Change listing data
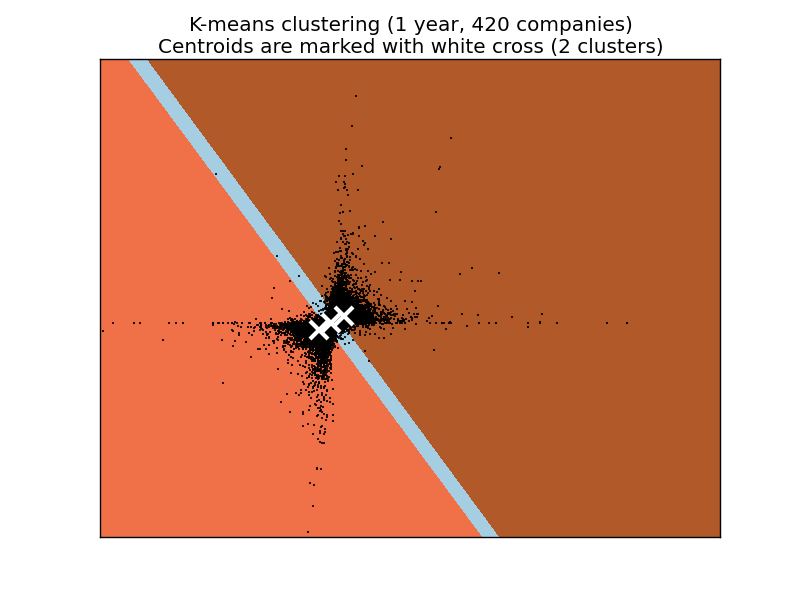
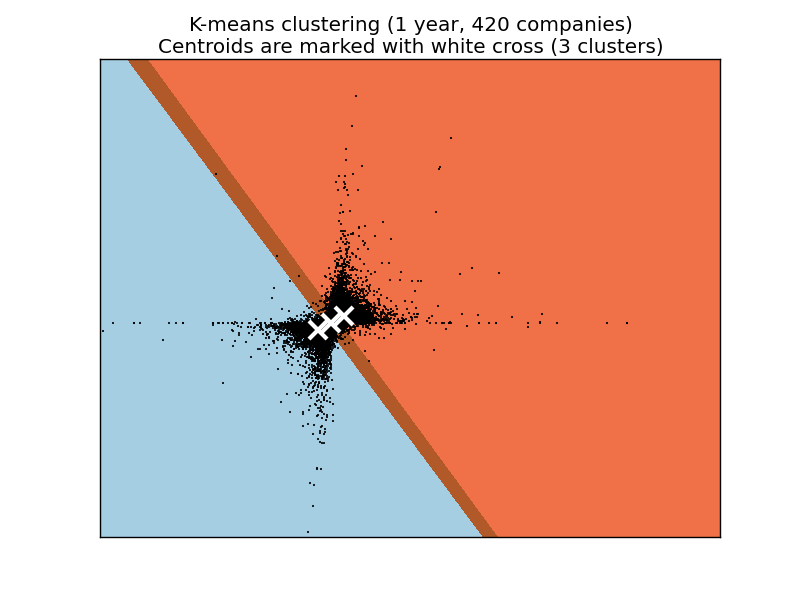
Added color by company, I will change data in a sec

diff --git a/src/kmeans.py b/src/kmeans.py
@@ -3,6 +3,7 @@ print(__doc__)
 from time import time
 import numpy as np
 import matplotlib.pyplot as plt
+import matplotlib.colors as color
 import urllib
 
 from sklearn import metrics
@@ -15,7 +16,7 @@ import pandas as pd
 
 np.random.seed(42)
 
-num_stocks = 15;
+num_stocks = 420;
 max_clusters = 3;
 
 
@@ -23,6 +24,7 @@ f = open('sp500-symbol-list.txt')
 test = pd.read_csv("new1yrdata/A.csv")
 test2 = np.array(test)
 i = 1
+l = [[test2[:, [1,2]]]];
 for line in f.readlines():
 	if i >= num_stocks:
 		break
@@ -33,11 +35,14 @@ for line in f.readlines():
 	temp = pd.read_csv("new1yrdata/" + line + ".csv")
 	temp = np.array(temp)
 	temp2 = temp[2:, :]
+	l.append(temp2[:, [1,2]])
 	test2 = np.concatenate((test2, temp2))
 	i+=1
 
+
+
 digits = test2[:, 1:]
-data =  digits[:, [0,2]] # 0 = % change, 1 = variation, 2 = adjusted
+data =  digits[:, [0,1]] # 0 = % change, 1 = variation, 2 = adjusted
 target = digits[:, 3]
 
 n_samples, n_features = digits.shape
@@ -75,15 +80,23 @@ plt.imshow(Z, interpolation='nearest',
            extent=(xx.min(), xx.max(), yy.min(), yy.max()),
            cmap=plt.cm.Paired,
            aspect='auto', origin='lower')
-
-plt.plot(reduced_data[:, 0], reduced_data[:, 1], 'k.', markersize=2)
+i = 0
+while True:
+    if i >= len(np.unique(target)):
+        break
+    for c in color.cnames:
+        if i >= len(np.unique(target)):
+            break
+        datacluster = np.array(l.pop());
+        plt.plot(datacluster[:, 0], datacluster[:, 1], 'k.', markersize=2, color='k')
+        i += 1
 # Plot the centroids as a white X
 centroids = kmeans.cluster_centers_
 plt.scatter(centroids[:, 0], centroids[:, 1],
             marker='x', s=169, linewidths=3,
             color='w', zorder=10)
 plt.title('K-means clustering (1 year, 420 companies)\n'
-          'Centroids are marked with white cross (2 clusters)')
+          'Centroids are marked with white cross (3 clusters)')
 plt.xlim(x_min, x_max)
 plt.ylim(y_min, y_max)
 plt.xticks(())
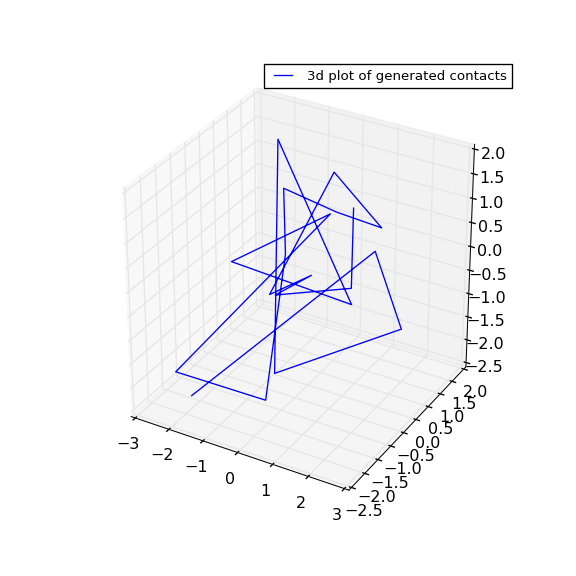
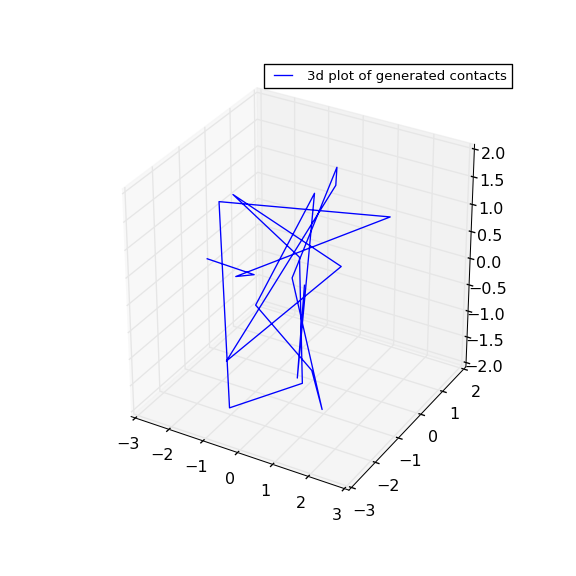
massive speed increase and changes to score calculation

diff --git a/src/ChromoUtils.py b/src/ChromoUtils.py
@@ -25,6 +25,7 @@ class C:
 	da_sq_max = 1.8
 	d_max = 4.5
 	d_sq_c = 7.0
+	d_c = math.sqrt(d_sq_c)
 	d_sq_max = d_max * d_max
 
 	def __init__(self,num_contacts,if_filename=None,if_file=None):
@@ -53,6 +54,7 @@ class C7:
 	da_sq_max = 1.8
 	d_max = 4.5
 	d_sq_c = 7.0
+	d_c = math.sqrt(d_sq_c)
 	d_sq_max = d_max * d_max
 
 	NUMBER_CONTACTS = 157
@@ -81,26 +83,26 @@ class Chromo:
 	        self.coordinate_data[i] = bounding_box * (0.5 - random.random())
 
 	def generate_neighborhood(self,scale=0.5):
-		random_index = random.randint(0,self.C.NUMBER_CONTACTS)
+		index = random.randint(0,self.C.NUMBER_CONTACTS)
 		neighborhood = {}
 		movement = scale
 		for i,dim in enumerate(['x','y','z']):
 			neighborhood[dim] = []
 			plus = copy.copy(self)
 			plus.coordinate_data = copy.copy(self.coordinate_data)
-			plus.coordinate_data[random_index*3+i] += movement
+			plus.coordinate_data[index*3+i] += movement
 			neighborhood[dim].append(plus)
 			minus = copy.copy(self)
 			minus.coordinate_data = copy.copy(self.coordinate_data)
-			minus.coordinate_data[random_index*3+i] -= movement
+			minus.coordinate_data[index*3+i] -= movement
 			neighborhood[dim].append(minus)
-		return neighborhood
+		return (neighborhood,index)
 
 	def random_neighbor(self,scale=0.5):
-		neighborhood = self.generate_neighborhood(scale)
+		(neighborhood,index) = self.generate_neighborhood(scale)
 		dim = random.choice(list(neighborhood.keys()))
 		coin = random.randint(2)
-		return neighborhood[dim][coin]
+		return (neighborhood[dim][coin],index)
 
 
 	def print_model(self):
@@ -117,31 +119,63 @@ class Chromo:
 	    return (a[0] - b[0])**2 + (a[1] - b[1])**2 + (a[2] - b[2])**2
 
 
+	def single_contact_score(self,i):
+		score = 0
+		for j in range(0,self.C.NUMBER_CONTACTS):
+			if i != j and abs(i-j) != 1:
+				d_sq_ij = self.distance_sq(i,j)
+				if d_sq_ij < self.C.d_sq_c:
+					score += self.C.W1 * math.tanh(self.C.d_sq_c - d_sq_ij) * self.max_if(i,j) + self.C.W2 * math.tanh(d_sq_ij - self.C.d_sq_min) / self.C.IF_TOTAL
+		return score
+
 	def contact_score(self):
 	    '''
 	    minimize the distance (but keep above min_threshold) between non-sequential pairs that have affinity
 	    '''
 	    score = 0
 	    for i in range(0,self.C.NUMBER_CONTACTS):
+	    	'''
 	        for j in range(0,self.C.NUMBER_CONTACTS):
-	            if i != j or abs(i-j) != 1:
+	            if i != j and abs(i-j) != 1:
 	                d_sq_ij = self.distance_sq(i,j)
-	                score += self.C.W1 * math.tanh(self.C.d_sq_c - d_sq_ij) * self.max_if(i,j) + self.C.W2 * math.tanh(d_sq_ij - self.C.d_sq_min) / self.C.IF_TOTAL
+	                if d_sq_ij < self.C.d_sq_c:
+	                	score += self.C.W1 * math.tanh(self.C.d_sq_c - d_sq_ij) * self.max_if(i,j) + self.C.W2 * math.tanh(d_sq_ij - self.C.d_sq_min) / self.C.IF_TOTAL
+	    	'''
+	    	score += self.single_contact_score(i)
 	    return score
 
-
+	def single_noncontact_score(self,i):
+		score = 0
+		for j in range(0,self.C.NUMBER_CONTACTS):
+			if i != j and abs(i-j) != 1:
+				d_sq_ij = self.distance_sq(i,j)
+				if d_sq_ij < self.C.d_sq_c:
+					score += self.C.W3 * math.tanh(self.C.d_sq_max - d_sq_ij) / self.C.IF_TOTAL + self.C.W4 * math.tanh(d_sq_ij - self.C.d_sq_c) / self.C.IF_TOTAL
+		return score
+	
 	def noncontact_score(self):
 	    '''
 	    maximize the distance (but keep below max_threshold) between non-sequential pairs that don't have affinity
 	    '''
 	    score = 0
 	    for i in range(0,self.C.NUMBER_CONTACTS):
+	    	'''
 	        for j in range(0,self.C.NUMBER_CONTACTS):
-	            if i != j or abs(i-j) != 1:
+	            if i != j and abs(i-j) != 1:
 	                d_sq_ij = self.distance_sq(i,j)
-	                score += self.C.W3 * math.tanh(self.C.d_sq_max - d_sq_ij) / self.C.IF_TOTAL + self.C.W4 * math.tanh(d_sq_ij - self.C.d_sq_c) / self.C.IF_TOTAL
+	                if d_sq_ij > self.C.d_sq_c:
+	                	score += self.C.W3 * math.tanh(self.C.d_sq_max - d_sq_ij) / self.C.IF_TOTAL + self.C.W4 * math.tanh(d_sq_ij - self.C.d_sq_c) / self.C.IF_TOTAL
+	    	'''
+	    	score += self.single_noncontact_score(i)
 	    return score
 
+	def single_pair_smoothing(self,i):
+		score = 0
+		for j in range(0,self.C.NUMBER_CONTACTS):
+			if abs(i-j) == 1:
+				d_sq_ij = self.distance_sq(i,j)
+				score += self.C.W1 * (self.C.IF_MAX/self.C.IF_TOTAL) * math.tanh(self.C.da_sq_max - d_sq_ij) + self.C.W2 * math.tanh(d_sq_ij - self.C.d_sq_min) / self.C.IF_TOTAL
+		return score
 
 	def pair_smoothing(self):
 	    '''
@@ -149,10 +183,13 @@ class Chromo:
 	    '''
 	    score = 0
 	    for i in range(0,self.C.NUMBER_CONTACTS):
+	    	'''
 	        for j in range(0,self.C.NUMBER_CONTACTS):
 	            if abs(i-j) == 1:
 	                d_sq_ij = self.distance_sq(i,j)
 	                score += self.C.W1 * (self.C.IF_MAX/self.C.IF_TOTAL) * math.tanh(self.C.da_sq_max - d_sq_ij) + self.C.W2 * math.tanh(d_sq_ij - self.C.d_sq_min) / self.C.IF_TOTAL
+	    	'''
+	    	score += self.single_pair_smoothing(i)
 	    return score
 
 
@@ -186,31 +223,61 @@ class Chromo:
 		return (-t/e)*k + t
 
 	def simulated_annealing(seed,epochs,temp,temp_func):
-		current_score = seed.model_score()
-		current_best = seed
+		current_conformation = seed
+		current_score = current_conformation.model_score()
 
 		for i in range(1,epochs+1):
 			T = temp_func(epochs,temp,i)
-			T = T if T > 1e-6 else 1e6
-			new_conformation = current_best.random_neighbor(current_best.C.d_min*T/temp)
-			new_score = new_conformation.model_score()
+			T = T if T > 1e-6 else 1e6 # Prevent divide-by-zero
+			# Generate neighbor and score/diff
+			(new_conformation,index) = current_conformation.random_neighbor(current_conformation.C.d_min*T/temp)
+			minus_score = current_conformation.single_contact_score(index) + current_conformation.single_noncontact_score(index) + current_conformation.single_pair_smoothing(index)
+			plus_score = new_conformation.single_contact_score(index) + new_conformation.single_noncontact_score(index) + new_conformation.single_pair_smoothing(index)
+			new_score = current_score - minus_score + plus_score
 			score_diff = new_score - current_score
+			# New conformation is better, accept
 			if score_diff > 0:
-				current_best = new_conformation
+				current_conformation = new_conformation
 				current_score = new_score
 				print("Iter",i," - Accepting higher score")
 			else:
+				# Limit score diff. Small negative moves may mean
+				# drastic degredation of quality due to hyper-tangent
 				score_diff = 0 if score_diff > -0.005 else score_diff
+				# Scale diff, as changes are normally in the 1e-2 range or below
 				prob_to_accept = math.exp(1000*score_diff/T)
+				# Don't accept 0 score changes due to hyper-tangent above
 				if score_diff != 0 and random.random() < prob_to_accept:
-					current_best = new_conformation
+					current_conformation = new_conformation
 					current_score = new_score
 					print("Iter",i," - Accepting lower score")
 				else:
 					print("Iter",i," - Ignoring lower score")
 			print("Iter",i," - Current score:",current_score)
-			#print(current_best.coordinate_data)
-		return current_best
+			#print(current_conformation.coordinate_data)
+		return current_conformation
+
+	# MCMC
+	def MCMC(seed,epochs):
+		current_conformation = seed
+		current_score = current_conformation.model_score()
+
+		for i in range(1,epochs+1):
+			neighborhood = current_conformation.generate_neighborhood(current_conformation.C.d_min*i/epochs)
+			candidates = [[current_score,current_conformation,0]]
+			min_score = current_score
+			max_score = current_score
+			for neighbor in neighborhood:
+				neighbor_score = neighbor.model_score()
+				candidates.append([neighbor_score,neighbor,0])
+				if neighbor_score < min_score:
+					min_score = neighbor_score
+				if neighbor_score > max_score:
+					max_score = neighbor_score
+			score_range = max_score - min_score
+			for j in len(candidates):
+				candidates[j][2] = (candidates[j][0] - min_score)/score_range
+			
 
 	# shim between skeleton and cg code
 	iter_tracker = 0
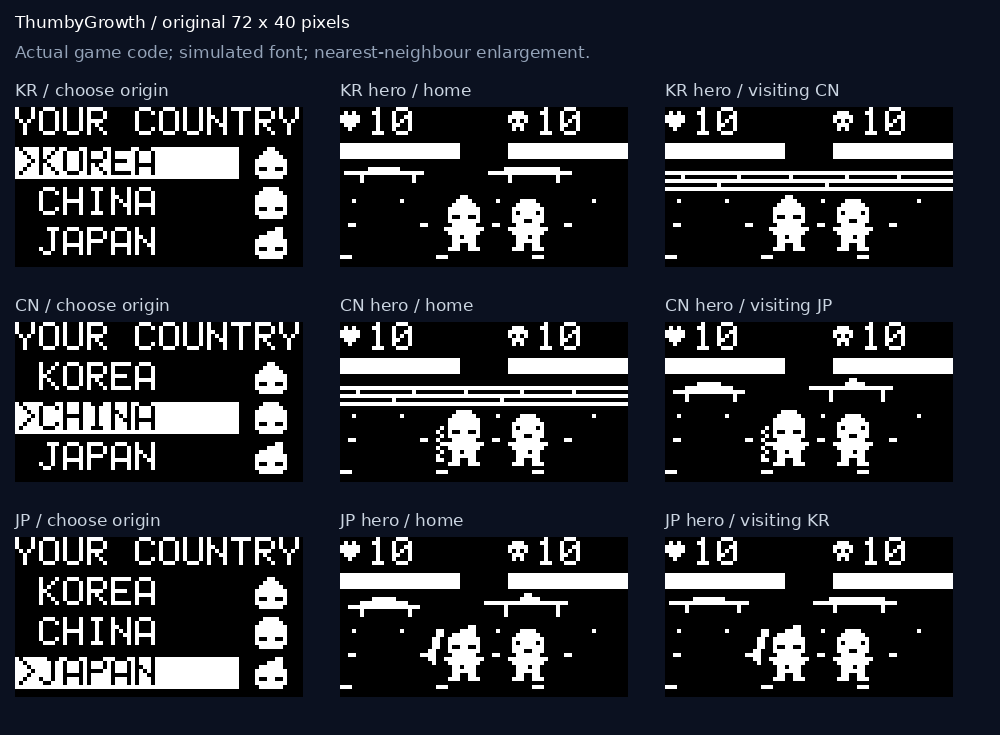
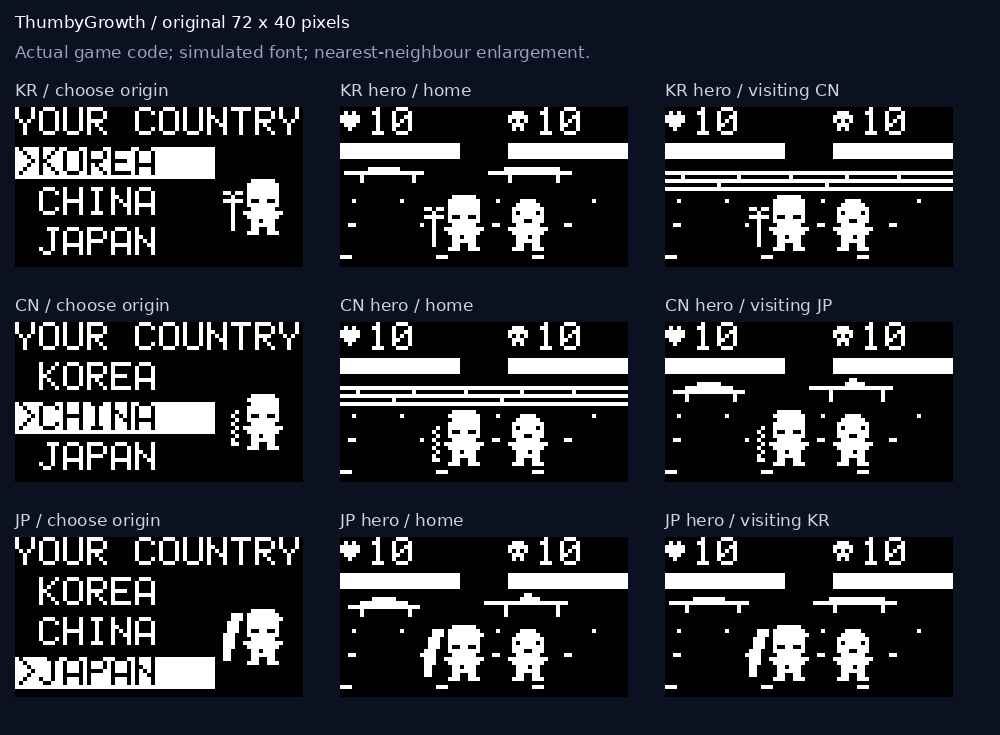
Round hero heads and distinguish long hair with bow, braid and ponytail

diff --git a/micropython/Thumby/ThumbyGrowth/ThumbyGrowth.py b/micropython/Thumby/ThumbyGrowth/ThumbyGrowth.py
@@ -17,9 +17,9 @@ from rules import (update_state, encode_save_data, decode_save_data,
 from scene_art import SCENE_BITMAPS
 
 # Shared 10x14 period fighters; simulation collision remains 6x7.
-HERO_HEADS = ((0x30,0x78,0xfc,0x1fe,0x1fe,0x132,0x1fe,0xfc),
-              (0x78,0xfc,0x1fe,0x1fe,0x1fe,0x132,0x1fe,0xfc),
-              (0xc,0x3c,0xfc,0x1fe,0x1fe,0x132,0x1fe,0xfc))
+HERO_HEADS = ((0xfc,0x1fe,0x1fe,0x1fe,0x1fe,0x132,0x1fe,0xfc),
+              (0xfc,0x1fe,0xfe,0x1fe,0x1fe,0x132,0x1fe,0xfc),
+              (0xfc,0x1fe,0x1ff,0x1fe,0x1fe,0x132,0x1fe,0xfc))
 HERO_HEAD = HERO_HEADS[0]
 FOE_HEAD = (0x0,0x78,0xfc,0x1fe,0x17a,0x1fe,0x1ce,0xfc)
 BODY_ROWS = (0x3ff,0x1fe,0xdc,0xfc,0xcc,0x1ce)
@@ -167,18 +167,23 @@ def fighter_positions(state,camera):
 
 
 def draw_hero_hair(display,region,x,y,rightward):
-    if region==0: return  # Topknot is already in the head rows.
     def rect(offset,dy,width,height,color=1):
         left=x-2-offset-width if rightward else x+8+offset
         scene_rect(display,left,y+dy,width,height,color)
-    rect(0,-6,4,12,0)
-    if region==1:
+    rect(0,-6,5,12,0)
+    if region==0:
+        # Long tied hair; a small butterfly bow distinguishes the daenggi.
+        rect(2,-2,1,8)
+        for dy in (-4,-2):
+            rect(0,dy,2,1);rect(3,dy,2,1)
+        rect(2,-3,1,1)
+    elif region==1:
         # A narrow long braid, alternating sides down to the shoulder.
-        for row in range(8): rect(row%2,-3+row,1,1)
-        rect(0,5,2,1)
+        for row in range(8): rect(1+row%2,-3+row,1,1)
+        rect(1,5,2,1)
     else:
-        # A higher, thicker ponytail with a shorter pointed end.
-        for offset,dy,width,height in ((0,-6,2,2),(1,-4,2,3),(2,-1,2,3),(2,2,1,1)):
+        # Thick high ponytail, hanging as long as the other two styles.
+        for offset,dy,width,height in ((0,-6,3,2),(1,-4,3,3),(2,-1,3,4),(3,3,2,3)):
             rect(offset,dy,width,height)
 
 
@@ -528,9 +533,11 @@ def draw_game(state):
             if selected:
                 display.drawFilledRectangle(0,y,72,8,1)
             display.drawText(('>' if selected else ' ')+('KOREA','CHINA','JAPAN')[region],0,y,0 if selected else 1)
-            if not state['route']:
-                display.drawFilledRectangle(56,y,16,8,0)
-                draw_rows(display,HERO_HEADS[region],59,y,10)
+        if not state['route']:
+            # A full figure shows the long back hair; the real route stays empty.
+            preview=dict(state,route=[choices[state['menu_selection']]])
+            display.drawFilledRectangle(50,10,22,30,0)
+            draw_fighter(display,preview,True,59,25)
         if len(choices)<3:
             display.drawText(status if status in ('SAVED','SAVE ERR') else 'B:SAVE',0,30,1)
     elif screen == 'safe' and state['progress'] >= GOAL_STAGES:

diff --git a/micropython/Thumby/ThumbyGrowth/test_hero_origin.py b/micropython/Thumby/ThumbyGrowth/test_hero_origin.py
@@ -23,6 +23,7 @@ class HeroOriginTests(unittest.TestCase):
             self.assertEqual(game.character_body(state,True),game.BODY_ROWS)
             stats.append((state['HP'],state['maxHP'],state['attack'],state['defense'],state['money']))
         self.assertEqual(len(set(game.HERO_HEADS)),3)
+        self.assertTrue(all(head[0]==0xfc and head[1]==0x1fe for head in game.HERO_HEADS))
         self.assertEqual(stats,[(10,10,2,0,0)]*3)
 
     def test_six_routes_and_save_load_preserve_first_country_not_destination(self):
@@ -55,18 +56,27 @@ class HeroOriginTests(unittest.TestCase):
                     else:pixels.difference_update(area)
                 versions.append(pixels)
             self.assertEqual({(61-x,y) for x,y in versions[0]},versions[1])
+            self.assertTrue(versions[0])
+            self.assertEqual(max(y for _,y in versions[0]),34)
             designs.append(frozenset(versions[0]))
         self.assertEqual(len(set(designs)),3)
         self.assertEqual(game.HERO_HEADS,original)
 
     def test_only_initial_country_menu_previews_different_hero_heads(self):
-        for state,expected in ((new_game_state(),3),(f.state(progress=5,route=[2]),0)):
+        for state,expected in ((new_game_state(),1),(f.state(progress=5,route=[2]),0)):
             with patch.object(game,'draw_rows',wraps=game.draw_rows) as rows:
                 game.draw_game(state)
                 heads=[c.args[1] for c in rows.call_args_list if c.args[1] in game.HERO_HEADS]
                 self.assertEqual(len(heads),expected)
         texts=[c.args[0] for c in game.thumby.display.drawText.call_args_list]
         self.assertIn('YOUR COUNTRY',texts);self.assertIn('NEXT COUNTRY',texts)
+        for region in range(3):
+            state=new_game_state();state['menu_selection']=region;before=deepcopy(state)
+            with patch.object(game,'draw_hero_hair',wraps=game.draw_hero_hair) as hair:
+                game.draw_game(state)
+                self.assertEqual(hair.call_args.args[1],region)
+            self.assertEqual(state,before)
+
 
     def test_damage_and_cutscenes_use_the_origin_hair(self):
         state=f.state(screen_state='battle',progress=10,route=[2,0,1],active_enemy=True,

• **EXERCISE DETAILS**
Each line in the data that holds the string "array" must be returned.

• **OUTPUT OF THE TASK**
 test2 = np.array(test)
 	temp = np.array(temp)
+        datacluster = np.array(l.pop());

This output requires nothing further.